- MATERIAL PROVIDED:
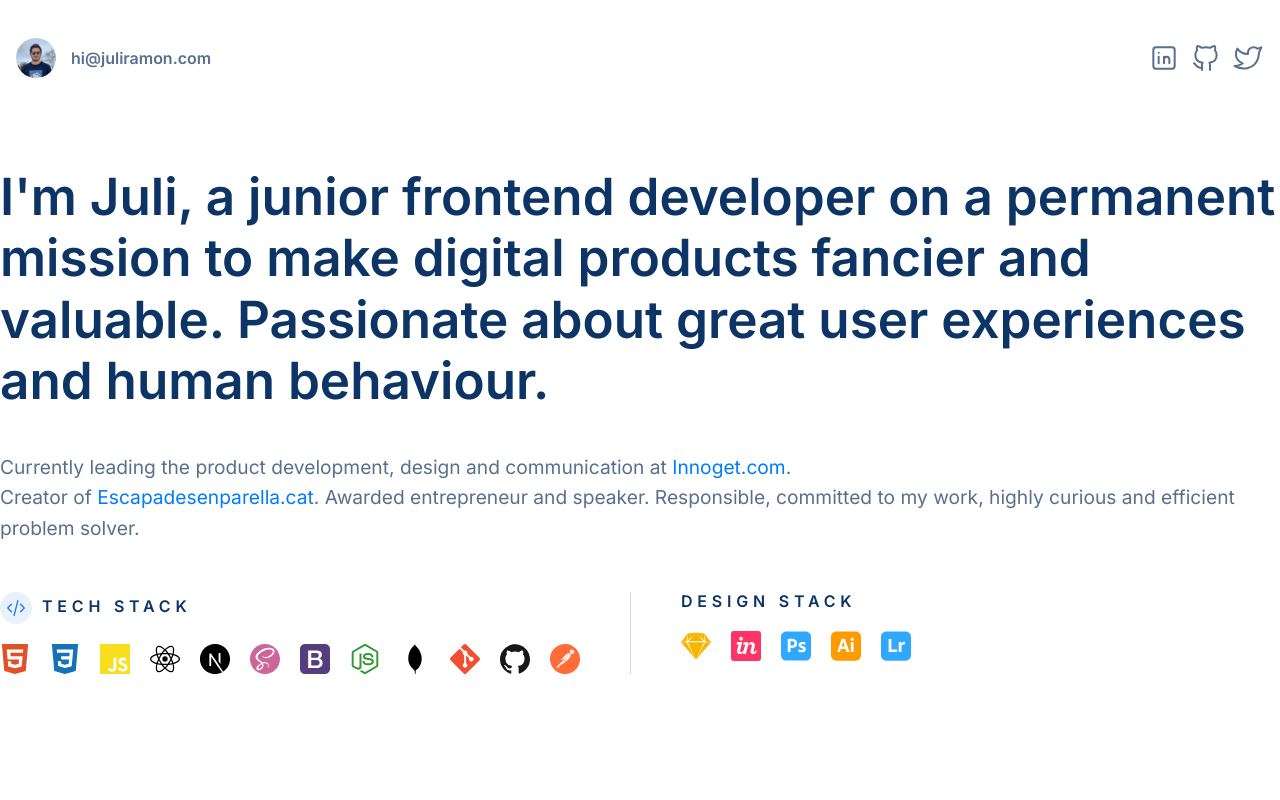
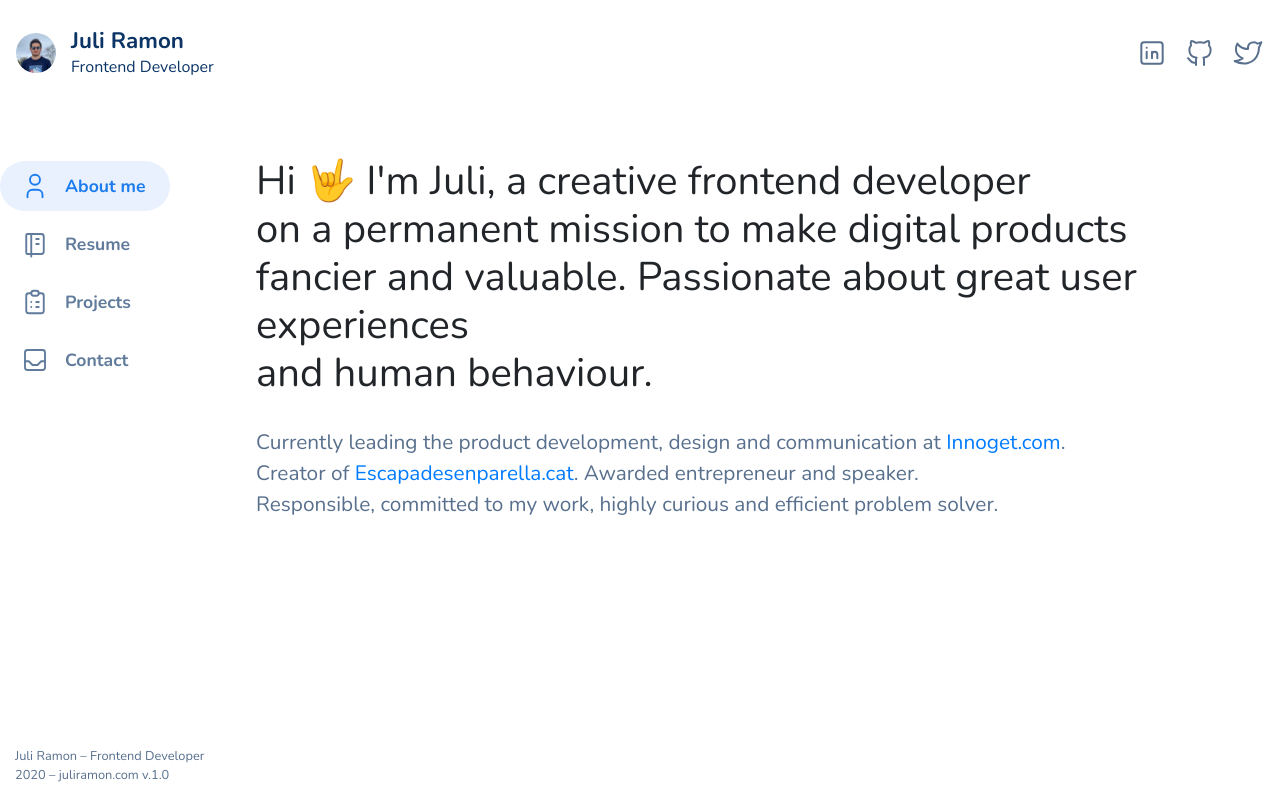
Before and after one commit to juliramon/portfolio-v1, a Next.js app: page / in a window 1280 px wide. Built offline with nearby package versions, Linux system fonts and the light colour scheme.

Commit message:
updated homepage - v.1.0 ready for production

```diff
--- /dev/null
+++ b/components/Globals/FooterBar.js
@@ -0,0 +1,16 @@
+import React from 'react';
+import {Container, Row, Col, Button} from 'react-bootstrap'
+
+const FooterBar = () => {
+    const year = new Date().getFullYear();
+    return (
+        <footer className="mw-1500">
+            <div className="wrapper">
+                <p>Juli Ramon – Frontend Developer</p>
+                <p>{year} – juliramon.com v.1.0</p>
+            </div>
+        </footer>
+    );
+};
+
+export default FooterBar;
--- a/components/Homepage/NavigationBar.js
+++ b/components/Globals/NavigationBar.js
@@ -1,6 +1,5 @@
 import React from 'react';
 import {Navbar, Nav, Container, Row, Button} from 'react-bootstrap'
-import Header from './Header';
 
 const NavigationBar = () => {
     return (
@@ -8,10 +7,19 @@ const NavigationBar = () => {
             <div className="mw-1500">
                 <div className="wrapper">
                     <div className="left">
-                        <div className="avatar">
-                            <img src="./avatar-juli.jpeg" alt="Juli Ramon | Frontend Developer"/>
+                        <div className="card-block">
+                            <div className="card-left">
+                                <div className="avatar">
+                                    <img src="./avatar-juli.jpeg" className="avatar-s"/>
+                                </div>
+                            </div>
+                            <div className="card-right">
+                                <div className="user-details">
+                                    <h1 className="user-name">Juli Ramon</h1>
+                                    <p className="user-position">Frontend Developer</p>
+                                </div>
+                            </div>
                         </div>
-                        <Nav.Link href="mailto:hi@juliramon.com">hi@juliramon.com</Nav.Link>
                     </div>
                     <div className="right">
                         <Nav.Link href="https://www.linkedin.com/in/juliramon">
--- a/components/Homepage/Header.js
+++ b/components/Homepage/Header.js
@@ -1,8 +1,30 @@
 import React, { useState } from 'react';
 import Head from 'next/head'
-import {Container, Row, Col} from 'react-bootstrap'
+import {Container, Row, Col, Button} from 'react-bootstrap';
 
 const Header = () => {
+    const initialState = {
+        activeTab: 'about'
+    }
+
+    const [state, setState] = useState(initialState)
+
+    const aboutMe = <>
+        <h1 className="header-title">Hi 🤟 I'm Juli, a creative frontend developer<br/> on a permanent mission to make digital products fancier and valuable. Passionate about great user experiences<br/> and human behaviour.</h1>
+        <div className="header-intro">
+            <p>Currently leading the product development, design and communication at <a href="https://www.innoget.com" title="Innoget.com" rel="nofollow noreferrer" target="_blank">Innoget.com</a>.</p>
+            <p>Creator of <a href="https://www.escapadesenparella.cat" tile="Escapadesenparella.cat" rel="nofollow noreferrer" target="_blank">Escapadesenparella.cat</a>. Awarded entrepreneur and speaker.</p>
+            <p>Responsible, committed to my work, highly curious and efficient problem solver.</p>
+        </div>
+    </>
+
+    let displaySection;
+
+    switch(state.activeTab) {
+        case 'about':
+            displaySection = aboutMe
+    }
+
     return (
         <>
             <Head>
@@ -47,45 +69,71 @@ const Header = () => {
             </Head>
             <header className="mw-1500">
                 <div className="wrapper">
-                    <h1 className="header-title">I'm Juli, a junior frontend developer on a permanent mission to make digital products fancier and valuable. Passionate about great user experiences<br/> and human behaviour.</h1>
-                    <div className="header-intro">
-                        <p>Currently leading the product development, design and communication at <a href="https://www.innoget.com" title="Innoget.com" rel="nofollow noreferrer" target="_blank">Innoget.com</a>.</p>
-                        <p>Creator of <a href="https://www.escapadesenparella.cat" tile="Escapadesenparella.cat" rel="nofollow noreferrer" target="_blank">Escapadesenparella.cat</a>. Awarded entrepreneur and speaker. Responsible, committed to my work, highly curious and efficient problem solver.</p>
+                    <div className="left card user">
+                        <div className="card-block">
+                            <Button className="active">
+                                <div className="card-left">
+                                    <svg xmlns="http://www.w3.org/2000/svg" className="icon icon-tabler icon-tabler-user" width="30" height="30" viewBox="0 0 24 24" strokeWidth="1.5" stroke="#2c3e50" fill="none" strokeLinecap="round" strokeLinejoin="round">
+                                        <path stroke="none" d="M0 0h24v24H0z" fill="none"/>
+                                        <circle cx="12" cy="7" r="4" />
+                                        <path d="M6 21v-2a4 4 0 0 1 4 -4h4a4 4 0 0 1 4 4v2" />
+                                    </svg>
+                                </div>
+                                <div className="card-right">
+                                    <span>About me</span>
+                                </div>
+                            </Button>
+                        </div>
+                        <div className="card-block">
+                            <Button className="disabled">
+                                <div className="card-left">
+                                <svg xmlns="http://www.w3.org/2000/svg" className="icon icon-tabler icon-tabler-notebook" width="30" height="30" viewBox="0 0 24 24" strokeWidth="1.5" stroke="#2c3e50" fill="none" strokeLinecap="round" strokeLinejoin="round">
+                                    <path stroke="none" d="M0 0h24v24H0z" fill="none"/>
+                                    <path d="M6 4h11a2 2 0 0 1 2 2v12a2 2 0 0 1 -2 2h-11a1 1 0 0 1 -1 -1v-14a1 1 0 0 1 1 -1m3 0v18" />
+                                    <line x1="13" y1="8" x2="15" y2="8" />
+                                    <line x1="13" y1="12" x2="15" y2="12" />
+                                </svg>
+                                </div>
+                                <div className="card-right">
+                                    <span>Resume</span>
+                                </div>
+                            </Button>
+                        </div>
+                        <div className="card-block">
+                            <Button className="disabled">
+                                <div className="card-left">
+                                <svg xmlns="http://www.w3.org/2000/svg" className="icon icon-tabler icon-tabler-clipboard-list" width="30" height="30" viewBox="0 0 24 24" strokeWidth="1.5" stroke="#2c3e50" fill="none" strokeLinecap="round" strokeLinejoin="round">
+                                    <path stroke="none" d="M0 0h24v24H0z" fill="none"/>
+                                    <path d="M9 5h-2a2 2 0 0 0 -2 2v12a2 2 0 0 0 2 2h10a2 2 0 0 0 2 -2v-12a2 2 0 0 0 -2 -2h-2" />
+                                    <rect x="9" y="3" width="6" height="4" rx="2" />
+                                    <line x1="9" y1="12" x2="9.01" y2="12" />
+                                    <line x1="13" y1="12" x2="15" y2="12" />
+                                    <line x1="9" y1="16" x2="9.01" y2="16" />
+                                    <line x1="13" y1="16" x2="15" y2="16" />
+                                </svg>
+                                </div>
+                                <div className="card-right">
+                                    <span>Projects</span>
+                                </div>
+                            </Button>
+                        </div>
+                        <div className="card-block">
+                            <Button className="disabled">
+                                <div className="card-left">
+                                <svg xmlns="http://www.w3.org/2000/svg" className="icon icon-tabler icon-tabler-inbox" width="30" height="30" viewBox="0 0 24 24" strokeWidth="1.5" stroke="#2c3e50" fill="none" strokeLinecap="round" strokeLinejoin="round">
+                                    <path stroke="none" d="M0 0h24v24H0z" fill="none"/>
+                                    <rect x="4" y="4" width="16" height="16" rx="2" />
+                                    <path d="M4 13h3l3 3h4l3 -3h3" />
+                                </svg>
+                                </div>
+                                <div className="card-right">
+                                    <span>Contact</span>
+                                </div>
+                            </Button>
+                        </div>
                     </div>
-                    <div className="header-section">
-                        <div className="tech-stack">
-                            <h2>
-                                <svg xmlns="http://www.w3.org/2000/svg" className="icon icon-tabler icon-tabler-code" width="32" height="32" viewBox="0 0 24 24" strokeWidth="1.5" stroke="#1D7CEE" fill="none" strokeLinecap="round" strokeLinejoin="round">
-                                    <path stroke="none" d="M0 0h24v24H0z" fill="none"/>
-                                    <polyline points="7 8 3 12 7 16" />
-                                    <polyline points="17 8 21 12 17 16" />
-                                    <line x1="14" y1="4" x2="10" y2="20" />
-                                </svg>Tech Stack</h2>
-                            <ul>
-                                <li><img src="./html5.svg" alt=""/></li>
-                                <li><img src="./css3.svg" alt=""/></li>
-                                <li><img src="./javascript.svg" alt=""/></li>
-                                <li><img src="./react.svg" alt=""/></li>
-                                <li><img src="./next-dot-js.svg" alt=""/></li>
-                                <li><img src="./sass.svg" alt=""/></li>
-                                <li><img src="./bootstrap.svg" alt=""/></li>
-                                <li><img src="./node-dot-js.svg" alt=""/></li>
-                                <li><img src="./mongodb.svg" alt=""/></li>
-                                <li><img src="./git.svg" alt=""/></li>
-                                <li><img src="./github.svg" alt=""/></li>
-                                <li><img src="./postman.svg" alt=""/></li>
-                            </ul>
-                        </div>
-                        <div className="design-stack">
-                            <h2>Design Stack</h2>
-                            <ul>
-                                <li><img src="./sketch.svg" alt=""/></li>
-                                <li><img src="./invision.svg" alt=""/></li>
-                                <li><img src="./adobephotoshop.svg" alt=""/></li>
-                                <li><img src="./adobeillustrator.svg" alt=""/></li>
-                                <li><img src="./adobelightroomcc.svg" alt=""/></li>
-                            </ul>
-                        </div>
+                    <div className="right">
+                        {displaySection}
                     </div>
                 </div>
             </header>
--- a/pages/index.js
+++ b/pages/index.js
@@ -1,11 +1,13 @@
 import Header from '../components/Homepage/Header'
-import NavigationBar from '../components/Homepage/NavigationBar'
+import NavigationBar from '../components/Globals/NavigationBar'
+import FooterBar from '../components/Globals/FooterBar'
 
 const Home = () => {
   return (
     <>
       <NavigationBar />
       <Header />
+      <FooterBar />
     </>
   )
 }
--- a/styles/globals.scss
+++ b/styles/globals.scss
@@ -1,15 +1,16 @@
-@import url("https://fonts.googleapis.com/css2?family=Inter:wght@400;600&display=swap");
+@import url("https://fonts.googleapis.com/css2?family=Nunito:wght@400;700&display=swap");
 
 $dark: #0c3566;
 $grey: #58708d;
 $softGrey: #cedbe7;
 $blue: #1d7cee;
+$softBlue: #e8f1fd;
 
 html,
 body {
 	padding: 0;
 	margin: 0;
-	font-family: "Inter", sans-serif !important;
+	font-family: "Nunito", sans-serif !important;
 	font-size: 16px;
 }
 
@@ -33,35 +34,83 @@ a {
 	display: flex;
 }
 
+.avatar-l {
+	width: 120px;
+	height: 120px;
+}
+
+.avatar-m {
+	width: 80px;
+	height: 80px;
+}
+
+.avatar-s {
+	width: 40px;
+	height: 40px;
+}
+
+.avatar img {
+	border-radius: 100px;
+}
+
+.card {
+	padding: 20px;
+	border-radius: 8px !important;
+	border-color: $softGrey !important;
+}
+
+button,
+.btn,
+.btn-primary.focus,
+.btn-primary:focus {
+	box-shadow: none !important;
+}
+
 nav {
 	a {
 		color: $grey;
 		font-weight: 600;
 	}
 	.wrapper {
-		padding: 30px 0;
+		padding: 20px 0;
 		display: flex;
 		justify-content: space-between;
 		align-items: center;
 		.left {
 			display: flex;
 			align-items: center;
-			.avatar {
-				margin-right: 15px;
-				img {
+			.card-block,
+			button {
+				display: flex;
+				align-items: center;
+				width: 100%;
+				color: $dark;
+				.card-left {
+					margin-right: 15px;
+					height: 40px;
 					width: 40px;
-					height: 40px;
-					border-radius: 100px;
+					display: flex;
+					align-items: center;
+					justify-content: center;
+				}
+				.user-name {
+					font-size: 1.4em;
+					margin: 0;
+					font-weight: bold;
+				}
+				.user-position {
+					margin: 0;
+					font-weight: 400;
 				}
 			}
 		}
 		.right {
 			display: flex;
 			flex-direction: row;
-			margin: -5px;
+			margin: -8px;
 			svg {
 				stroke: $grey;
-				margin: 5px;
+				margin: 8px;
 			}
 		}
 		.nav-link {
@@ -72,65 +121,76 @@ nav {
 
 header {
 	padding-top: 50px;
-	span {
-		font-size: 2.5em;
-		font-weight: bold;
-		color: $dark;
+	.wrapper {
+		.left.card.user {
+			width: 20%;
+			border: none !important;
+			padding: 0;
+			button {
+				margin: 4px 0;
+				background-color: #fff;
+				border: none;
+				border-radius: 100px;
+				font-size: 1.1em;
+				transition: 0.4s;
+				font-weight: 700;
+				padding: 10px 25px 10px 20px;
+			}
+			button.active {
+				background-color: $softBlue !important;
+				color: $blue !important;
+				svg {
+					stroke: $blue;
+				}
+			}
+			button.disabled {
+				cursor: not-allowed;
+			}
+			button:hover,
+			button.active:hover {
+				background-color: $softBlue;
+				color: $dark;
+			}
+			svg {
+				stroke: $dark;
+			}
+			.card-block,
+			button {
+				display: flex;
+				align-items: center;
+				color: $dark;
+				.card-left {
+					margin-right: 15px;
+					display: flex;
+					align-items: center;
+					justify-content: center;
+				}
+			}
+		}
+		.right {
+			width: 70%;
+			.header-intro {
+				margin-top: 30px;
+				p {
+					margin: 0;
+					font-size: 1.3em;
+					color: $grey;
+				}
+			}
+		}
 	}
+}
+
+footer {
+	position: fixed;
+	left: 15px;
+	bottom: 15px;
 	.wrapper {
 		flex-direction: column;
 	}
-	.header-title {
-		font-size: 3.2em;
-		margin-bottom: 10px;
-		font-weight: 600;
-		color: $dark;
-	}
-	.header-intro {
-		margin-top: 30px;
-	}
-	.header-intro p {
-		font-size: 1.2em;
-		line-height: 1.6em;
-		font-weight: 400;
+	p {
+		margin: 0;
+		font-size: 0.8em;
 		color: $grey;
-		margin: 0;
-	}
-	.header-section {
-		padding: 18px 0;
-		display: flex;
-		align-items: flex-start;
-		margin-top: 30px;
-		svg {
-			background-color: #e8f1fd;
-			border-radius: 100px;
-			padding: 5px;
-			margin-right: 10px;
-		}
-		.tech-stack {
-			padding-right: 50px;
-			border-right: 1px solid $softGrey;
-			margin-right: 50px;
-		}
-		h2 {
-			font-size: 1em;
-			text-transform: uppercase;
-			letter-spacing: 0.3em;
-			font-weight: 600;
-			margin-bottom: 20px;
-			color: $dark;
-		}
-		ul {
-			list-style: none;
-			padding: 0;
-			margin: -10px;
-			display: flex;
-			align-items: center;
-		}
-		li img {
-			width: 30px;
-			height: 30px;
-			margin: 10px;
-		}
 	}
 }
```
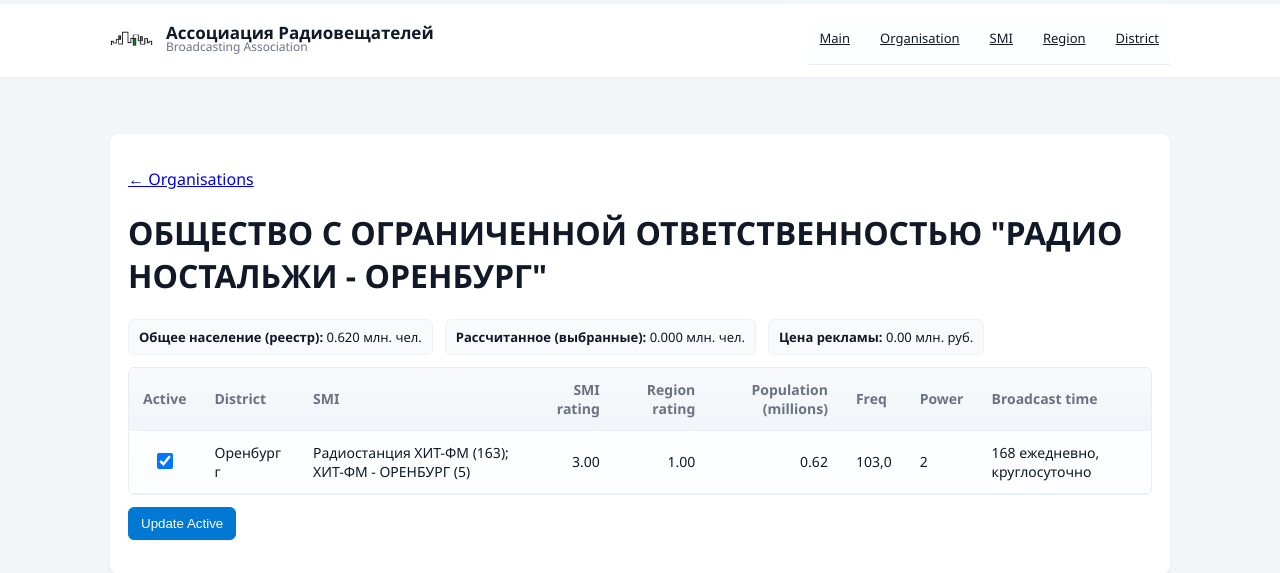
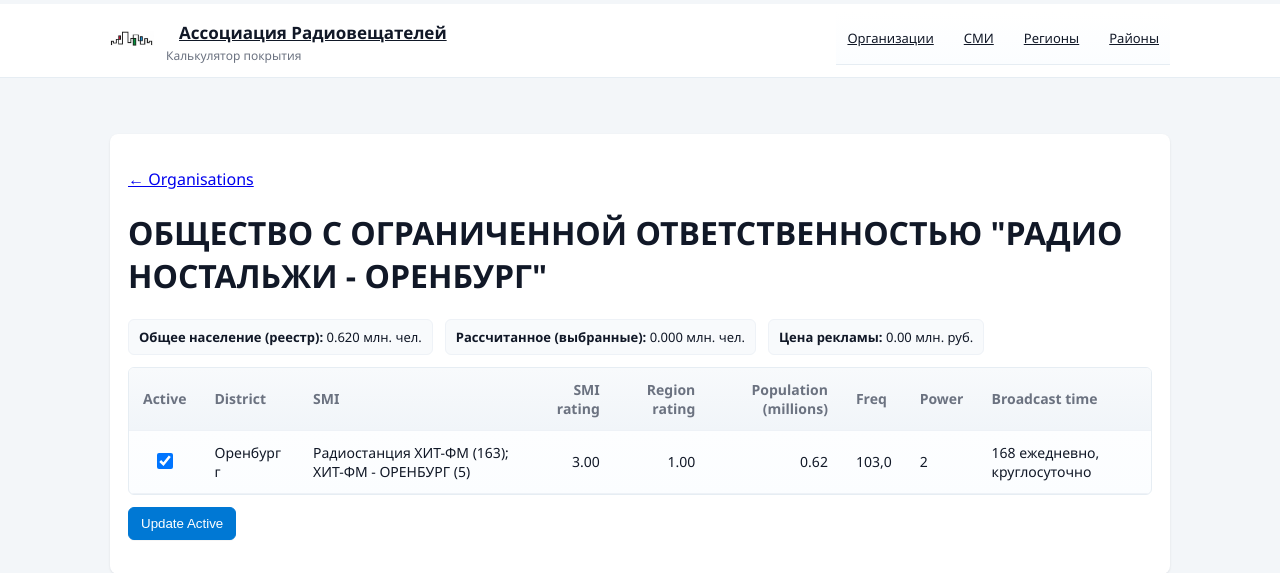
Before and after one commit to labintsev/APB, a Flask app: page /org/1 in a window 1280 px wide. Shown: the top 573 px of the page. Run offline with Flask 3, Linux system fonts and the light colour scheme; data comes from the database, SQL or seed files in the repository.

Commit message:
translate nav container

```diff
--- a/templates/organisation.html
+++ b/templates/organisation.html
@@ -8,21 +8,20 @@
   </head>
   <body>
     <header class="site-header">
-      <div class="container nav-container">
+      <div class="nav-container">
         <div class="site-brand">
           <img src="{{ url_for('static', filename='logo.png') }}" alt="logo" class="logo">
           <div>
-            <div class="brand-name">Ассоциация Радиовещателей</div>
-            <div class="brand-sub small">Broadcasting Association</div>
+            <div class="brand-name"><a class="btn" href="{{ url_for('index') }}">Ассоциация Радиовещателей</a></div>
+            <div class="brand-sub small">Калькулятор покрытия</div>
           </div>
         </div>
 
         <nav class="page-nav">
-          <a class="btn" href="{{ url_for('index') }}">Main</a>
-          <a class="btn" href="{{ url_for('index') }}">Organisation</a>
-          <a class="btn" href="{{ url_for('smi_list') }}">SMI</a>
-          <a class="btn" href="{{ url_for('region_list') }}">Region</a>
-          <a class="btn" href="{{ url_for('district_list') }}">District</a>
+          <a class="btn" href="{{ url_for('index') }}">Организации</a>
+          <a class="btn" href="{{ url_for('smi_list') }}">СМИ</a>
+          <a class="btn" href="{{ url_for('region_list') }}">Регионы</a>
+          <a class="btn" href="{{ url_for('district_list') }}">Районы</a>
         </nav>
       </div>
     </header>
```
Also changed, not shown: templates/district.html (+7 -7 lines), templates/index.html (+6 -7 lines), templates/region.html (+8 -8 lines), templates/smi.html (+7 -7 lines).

- TASK DIRECTIONS:
Your task is to copy each line from the material above that includes the word "background".

- SOLVED PROBLEM:
+				background-color: #fff;
+				background-color: $softBlue !important;
+				background-color: $softBlue;
-			background-color: #e8f1fd;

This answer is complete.